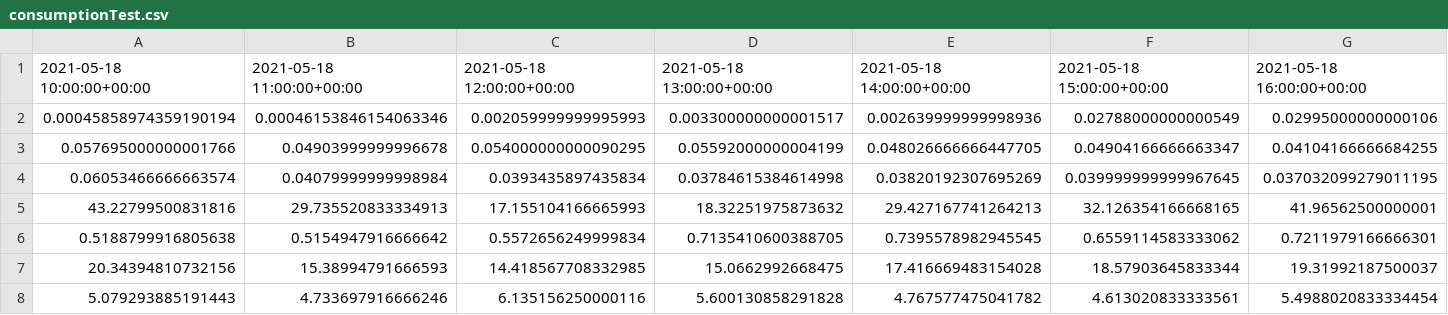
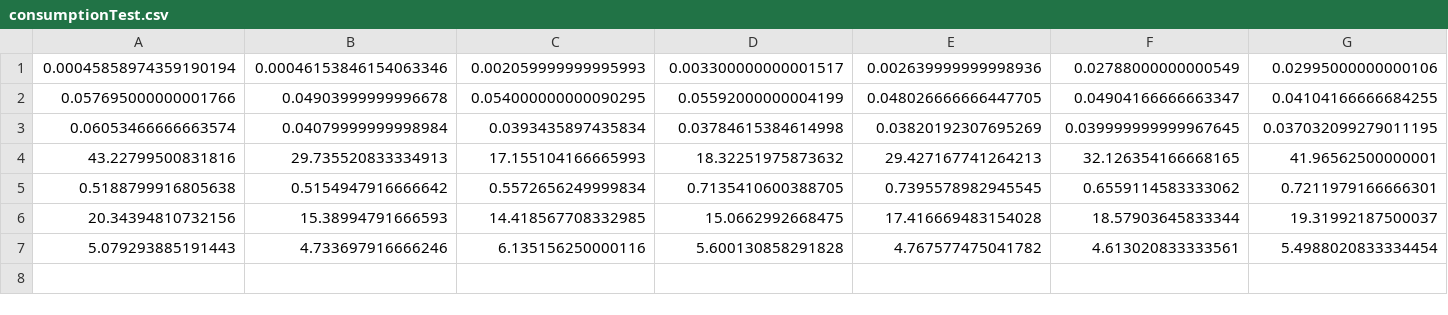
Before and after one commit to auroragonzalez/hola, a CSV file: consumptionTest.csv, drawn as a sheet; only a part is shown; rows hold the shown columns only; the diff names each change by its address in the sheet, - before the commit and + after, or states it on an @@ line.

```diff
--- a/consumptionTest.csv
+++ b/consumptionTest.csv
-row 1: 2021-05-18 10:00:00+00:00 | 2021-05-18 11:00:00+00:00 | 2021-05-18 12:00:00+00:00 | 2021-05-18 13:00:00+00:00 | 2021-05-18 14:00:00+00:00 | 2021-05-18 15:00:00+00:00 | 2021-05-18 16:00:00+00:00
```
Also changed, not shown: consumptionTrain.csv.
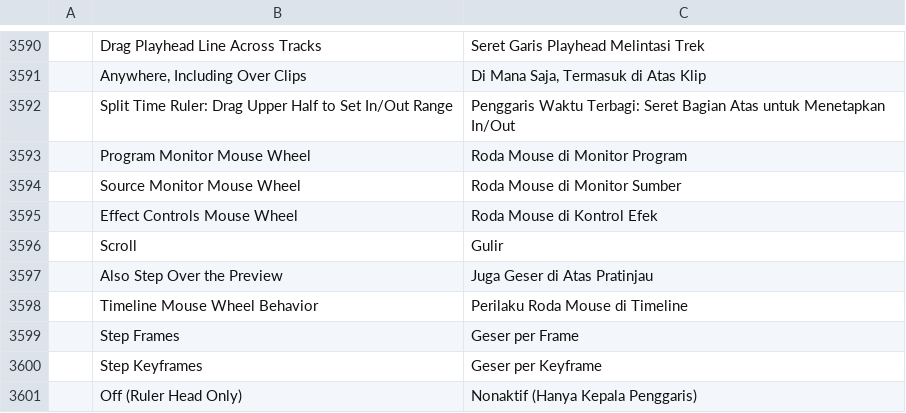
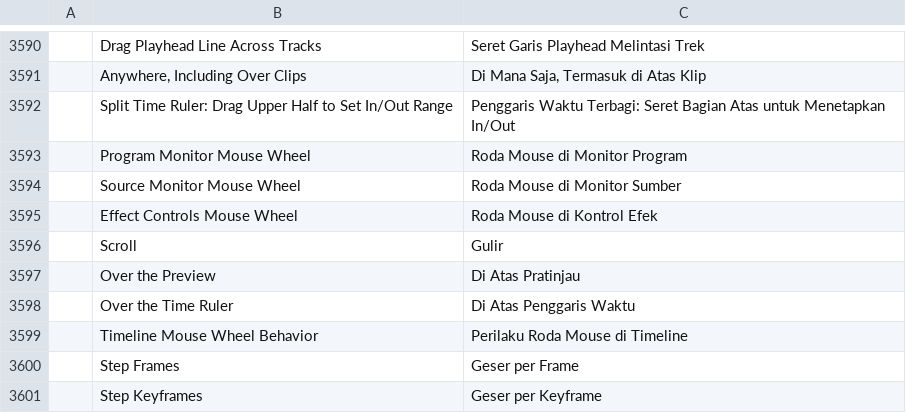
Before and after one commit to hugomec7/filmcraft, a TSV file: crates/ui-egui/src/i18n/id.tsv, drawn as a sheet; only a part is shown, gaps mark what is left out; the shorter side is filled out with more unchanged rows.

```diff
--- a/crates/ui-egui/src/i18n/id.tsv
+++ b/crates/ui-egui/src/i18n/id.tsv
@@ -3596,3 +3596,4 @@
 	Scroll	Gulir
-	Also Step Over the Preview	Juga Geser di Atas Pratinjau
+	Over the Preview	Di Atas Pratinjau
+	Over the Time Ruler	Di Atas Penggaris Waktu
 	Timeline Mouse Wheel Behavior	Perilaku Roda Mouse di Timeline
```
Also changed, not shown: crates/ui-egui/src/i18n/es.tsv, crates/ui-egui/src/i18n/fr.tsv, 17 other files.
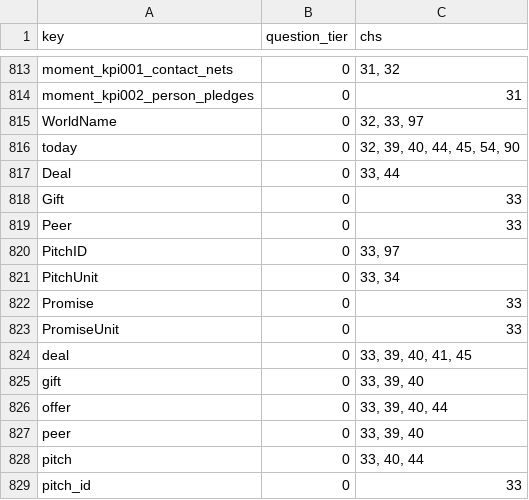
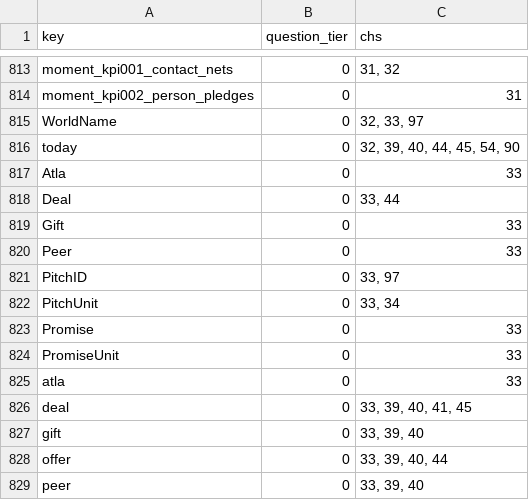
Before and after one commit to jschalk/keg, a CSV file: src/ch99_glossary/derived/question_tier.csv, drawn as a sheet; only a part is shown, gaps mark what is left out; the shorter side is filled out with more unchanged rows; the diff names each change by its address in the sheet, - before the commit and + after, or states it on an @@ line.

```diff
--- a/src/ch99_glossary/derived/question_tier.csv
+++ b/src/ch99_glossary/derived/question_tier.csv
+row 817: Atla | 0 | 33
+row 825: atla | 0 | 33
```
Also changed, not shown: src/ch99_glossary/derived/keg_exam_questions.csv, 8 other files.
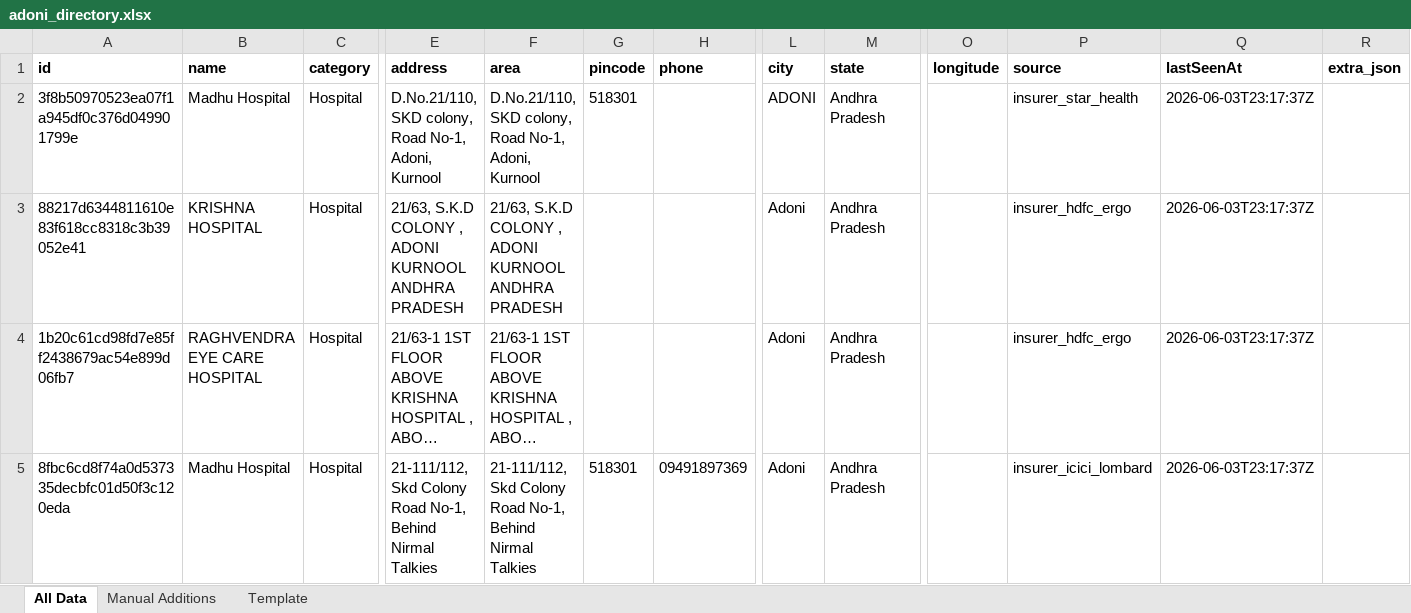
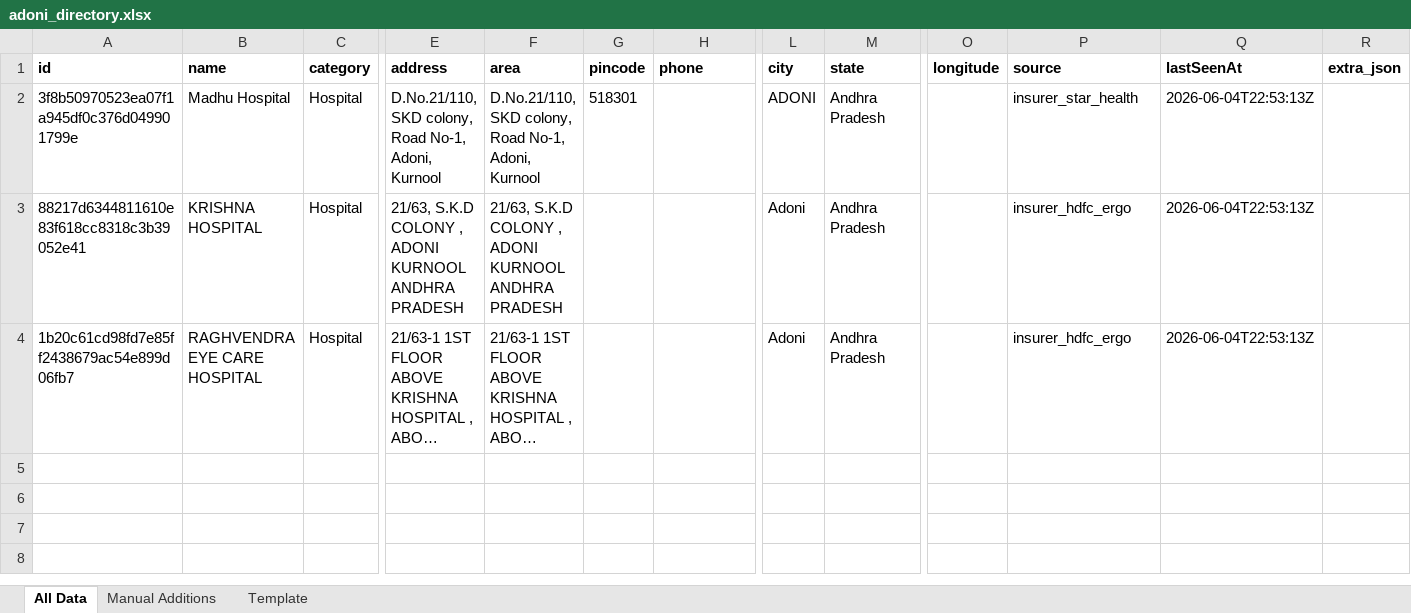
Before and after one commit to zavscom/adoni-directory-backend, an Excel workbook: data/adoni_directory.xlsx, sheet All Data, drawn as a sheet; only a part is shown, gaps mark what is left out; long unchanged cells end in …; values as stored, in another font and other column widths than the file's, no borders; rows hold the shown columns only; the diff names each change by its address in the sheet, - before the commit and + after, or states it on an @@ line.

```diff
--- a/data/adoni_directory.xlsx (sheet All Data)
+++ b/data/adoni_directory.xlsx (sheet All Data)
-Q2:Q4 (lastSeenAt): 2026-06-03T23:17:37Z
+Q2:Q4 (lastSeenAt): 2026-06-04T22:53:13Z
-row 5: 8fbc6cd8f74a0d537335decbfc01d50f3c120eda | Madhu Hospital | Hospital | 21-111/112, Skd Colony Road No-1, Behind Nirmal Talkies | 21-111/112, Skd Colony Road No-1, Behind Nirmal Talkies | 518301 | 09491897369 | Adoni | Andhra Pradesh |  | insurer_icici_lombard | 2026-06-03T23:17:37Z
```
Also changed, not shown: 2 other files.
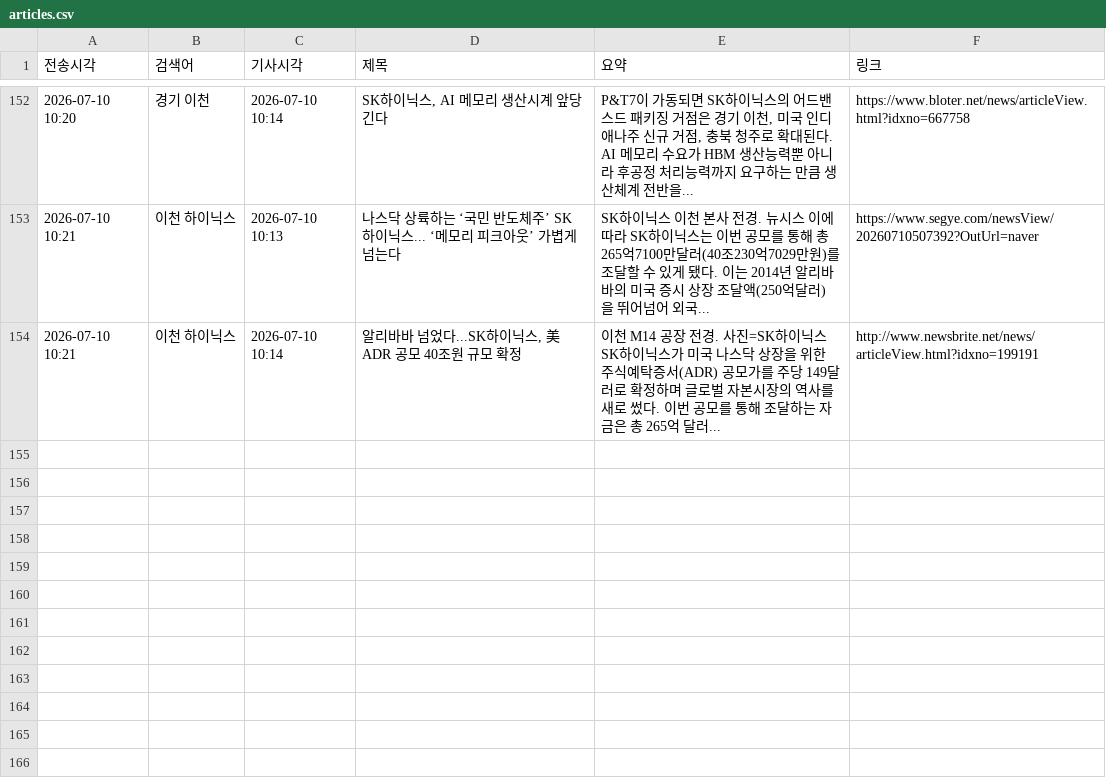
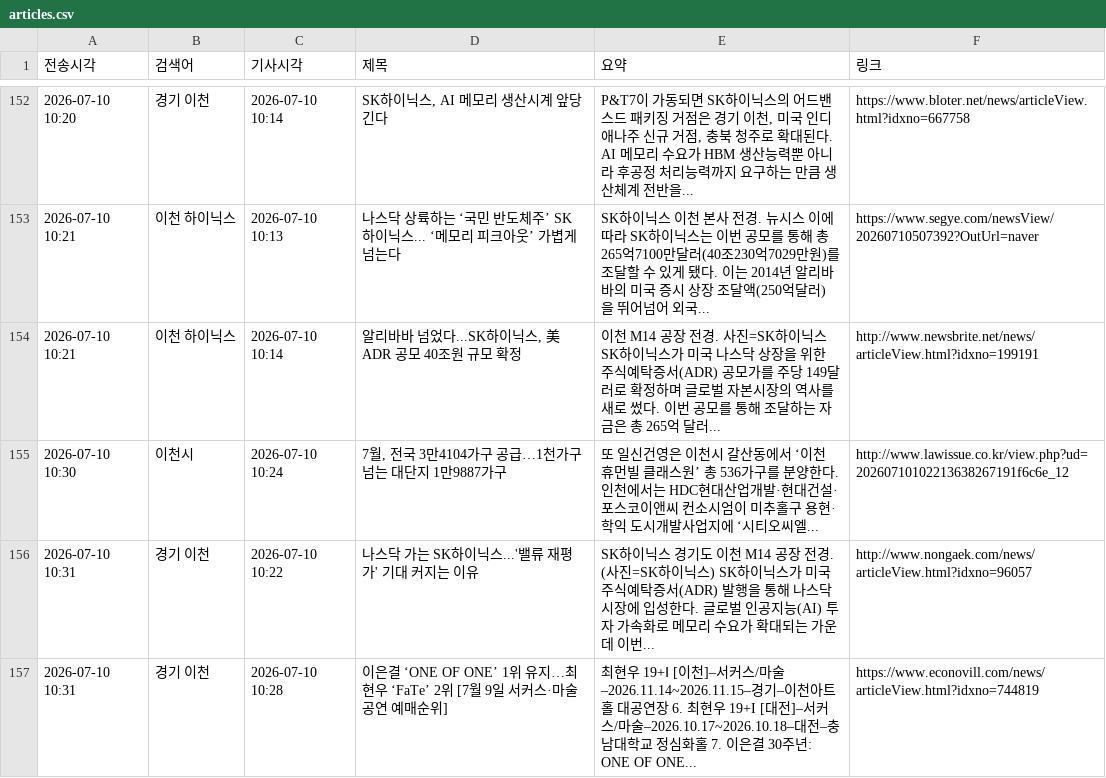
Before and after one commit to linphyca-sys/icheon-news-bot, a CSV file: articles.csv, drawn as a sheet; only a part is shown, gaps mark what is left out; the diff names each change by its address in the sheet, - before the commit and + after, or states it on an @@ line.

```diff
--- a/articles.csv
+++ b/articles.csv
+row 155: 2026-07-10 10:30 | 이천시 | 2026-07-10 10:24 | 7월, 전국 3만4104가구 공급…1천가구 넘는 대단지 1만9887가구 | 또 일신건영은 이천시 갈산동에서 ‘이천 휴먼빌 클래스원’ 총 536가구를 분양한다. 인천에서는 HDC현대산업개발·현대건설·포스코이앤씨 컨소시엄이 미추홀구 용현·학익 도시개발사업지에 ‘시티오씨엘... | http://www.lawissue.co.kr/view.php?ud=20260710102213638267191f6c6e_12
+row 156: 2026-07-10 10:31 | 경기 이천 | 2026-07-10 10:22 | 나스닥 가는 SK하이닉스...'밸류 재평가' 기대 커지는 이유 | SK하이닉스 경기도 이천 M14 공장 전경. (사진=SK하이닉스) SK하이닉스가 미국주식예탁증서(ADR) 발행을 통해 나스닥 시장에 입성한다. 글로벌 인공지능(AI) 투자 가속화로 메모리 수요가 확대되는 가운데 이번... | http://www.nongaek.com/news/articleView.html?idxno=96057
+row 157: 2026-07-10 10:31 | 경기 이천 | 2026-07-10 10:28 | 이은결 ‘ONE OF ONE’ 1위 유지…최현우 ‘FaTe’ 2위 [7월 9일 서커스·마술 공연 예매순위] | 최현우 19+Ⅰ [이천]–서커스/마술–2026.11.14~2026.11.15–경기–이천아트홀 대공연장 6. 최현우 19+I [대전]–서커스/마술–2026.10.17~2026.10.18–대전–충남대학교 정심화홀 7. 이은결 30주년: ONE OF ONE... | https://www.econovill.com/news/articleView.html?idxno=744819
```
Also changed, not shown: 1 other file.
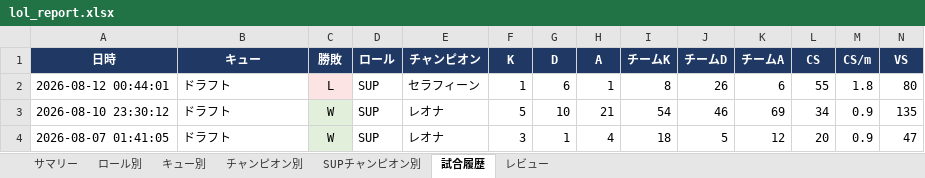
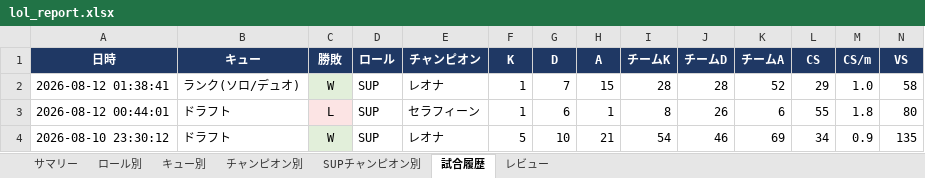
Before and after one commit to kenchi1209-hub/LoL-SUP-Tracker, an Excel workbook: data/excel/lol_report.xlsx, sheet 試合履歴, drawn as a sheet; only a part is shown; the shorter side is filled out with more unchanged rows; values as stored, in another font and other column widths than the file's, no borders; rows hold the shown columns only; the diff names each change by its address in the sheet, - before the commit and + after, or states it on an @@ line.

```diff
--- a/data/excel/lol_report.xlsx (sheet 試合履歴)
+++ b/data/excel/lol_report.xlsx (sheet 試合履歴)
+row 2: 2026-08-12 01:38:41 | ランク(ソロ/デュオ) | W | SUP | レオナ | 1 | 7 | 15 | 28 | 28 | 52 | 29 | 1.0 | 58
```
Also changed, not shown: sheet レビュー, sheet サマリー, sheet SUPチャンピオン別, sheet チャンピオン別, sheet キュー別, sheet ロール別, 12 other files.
· · · ·
▶ _WHAT YOU NEED TO DO_
Produce an exact copy of each line of data, skipping embedded images.

▶ _SOLUTION TO THE PROBLEM_
Before and after one commit to auroragonzalez/hola, a CSV file: consumptionTest.csv, drawn as a sheet; only a part is shown; rows hold the shown columns only; the diff names each change by its address in the sheet, - before the commit and + after, or states it on an @@ line.

```diff
--- a/consumptionTest.csv
+++ b/consumptionTest.csv
-row 1: 2021-05-18 10:00:00+00:00 | 2021-05-18 11:00:00+00:00 | 2021-05-18 12:00:00+00:00 | 2021-05-18 13:00:00+00:00 | 2021-05-18 14:00:00+00:00 | 2021-05-18 15:00:00+00:00 | 2021-05-18 16:00:00+00:00
```
Also changed, not shown: consumptionTrain.csv.
Before and after one commit to hugomec7/filmcraft, a TSV file: crates/ui-egui/src/i18n/id.tsv, drawn as a sheet; only a part is shown, gaps mark what is left out; the shorter side is filled out with more unchanged rows.

```diff
--- a/crates/ui-egui/src/i18n/id.tsv
+++ b/crates/ui-egui/src/i18n/id.tsv
@@ -3596,3 +3596,4 @@
 	Scroll	Gulir
-	Also Step Over the Preview	Juga Geser di Atas Pratinjau
+	Over the Preview	Di Atas Pratinjau
+	Over the Time Ruler	Di Atas Penggaris Waktu
 	Timeline Mouse Wheel Behavior	Perilaku Roda Mouse di Timeline
```
Also changed, not shown: crates/ui-egui/src/i18n/es.tsv, crates/ui-egui/src/i18n/fr.tsv, 17 other files.
Before and after one commit to jschalk/keg, a CSV file: src/ch99_glossary/derived/question_tier.csv, drawn as a sheet; only a part is shown, gaps mark what is left out; the shorter side is filled out with more unchanged rows; the diff names each change by its address in the sheet, - before the commit and + after, or states it on an @@ line.

```diff
--- a/src/ch99_glossary/derived/question_tier.csv
+++ b/src/ch99_glossary/derived/question_tier.csv
+row 817: Atla | 0 | 33
+row 825: atla | 0 | 33
```
Also changed, not shown: src/ch99_glossary/derived/keg_exam_questions.csv, 8 other files.
Before and after one commit to zavscom/adoni-directory-backend, an Excel workbook: data/adoni_directory.xlsx, sheet All Data, drawn as a sheet; only a part is shown, gaps mark what is left out; long unchanged cells end in …; values as stored, in another font and other column widths than the file's, no borders; rows hold the shown columns only; the diff names each change by its address in the sheet, - before the commit and + after, or states it on an @@ line.

```diff
--- a/data/adoni_directory.xlsx (sheet All Data)
+++ b/data/adoni_directory.xlsx (sheet All Data)
-Q2:Q4 (lastSeenAt): 2026-06-03T23:17:37Z
+Q2:Q4 (lastSeenAt): 2026-06-04T22:53:13Z
-row 5: 8fbc6cd8f74a0d537335decbfc01d50f3c120eda | Madhu Hospital | Hospital | 21-111/112, Skd Colony Road No-1, Behind Nirmal Talkies | 21-111/112, Skd Colony Road No-1, Behind Nirmal Talkies | 518301 | 09491897369 | Adoni | Andhra Pradesh |  | insurer_icici_lombard | 2026-06-03T23:17:37Z
```
Also changed, not shown: 2 other files.
Before and after one commit to linphyca-sys/icheon-news-bot, a CSV file: articles.csv, drawn as a sheet; only a part is shown, gaps mark what is left out; the diff names each change by its address in the sheet, - before the commit and + after, or states it on an @@ line.

```diff
--- a/articles.csv
+++ b/articles.csv
+row 155: 2026-07-10 10:30 | 이천시 | 2026-07-10 10:24 | 7월, 전국 3만4104가구 공급…1천가구 넘는 대단지 1만9887가구 | 또 일신건영은 이천시 갈산동에서 ‘이천 휴먼빌 클래스원’ 총 536가구를 분양한다. 인천에서는 HDC현대산업개발·현대건설·포스코이앤씨 컨소시엄이 미추홀구 용현·학익 도시개발사업지에 ‘시티오씨엘... | http://www.lawissue.co.kr/view.php?ud=20260710102213638267191f6c6e_12
+row 156: 2026-07-10 10:31 | 경기 이천 | 2026-07-10 10:22 | 나스닥 가는 SK하이닉스...'밸류 재평가' 기대 커지는 이유 | SK하이닉스 경기도 이천 M14 공장 전경. (사진=SK하이닉스) SK하이닉스가 미국주식예탁증서(ADR) 발행을 통해 나스닥 시장에 입성한다. 글로벌 인공지능(AI) 투자 가속화로 메모리 수요가 확대되는 가운데 이번... | http://www.nongaek.com/news/articleView.html?idxno=96057
+row 157: 2026-07-10 10:31 | 경기 이천 | 2026-07-10 10:28 | 이은결 ‘ONE OF ONE’ 1위 유지…최현우 ‘FaTe’ 2위 [7월 9일 서커스·마술 공연 예매순위] | 최현우 19+Ⅰ [이천]–서커스/마술–2026.11.14~2026.11.15–경기–이천아트홀 대공연장 6. 최현우 19+I [대전]–서커스/마술–2026.10.17~2026.10.18–대전–충남대학교 정심화홀 7. 이은결 30주년: ONE OF ONE... | https://www.econovill.com/news/articleView.html?idxno=744819
```
Also changed, not shown: 1 other file.
Before and after one commit to kenchi1209-hub/LoL-SUP-Tracker, an Excel workbook: data/excel/lol_report.xlsx, sheet 試合履歴, drawn as a sheet; only a part is shown; the shorter side is filled out with more unchanged rows; values as stored, in another font and other column widths than the file's, no borders; rows hold the shown columns only; the diff names each change by its address in the sheet, - before the commit and + after, or states it on an @@ line.

```diff
--- a/data/excel/lol_report.xlsx (sheet 試合履歴)
+++ b/data/excel/lol_report.xlsx (sheet 試合履歴)
+row 2: 2026-08-12 01:38:41 | ランク(ソロ/デュオ) | W | SUP | レオナ | 1 | 7 | 15 | 28 | 28 | 52 | 29 | 1.0 | 58
```
Also changed, not shown: sheet レビュー, sheet サマリー, sheet SUPチャンピオン別, sheet チャンピオン別, sheet キュー別, sheet ロール別, 12 other files.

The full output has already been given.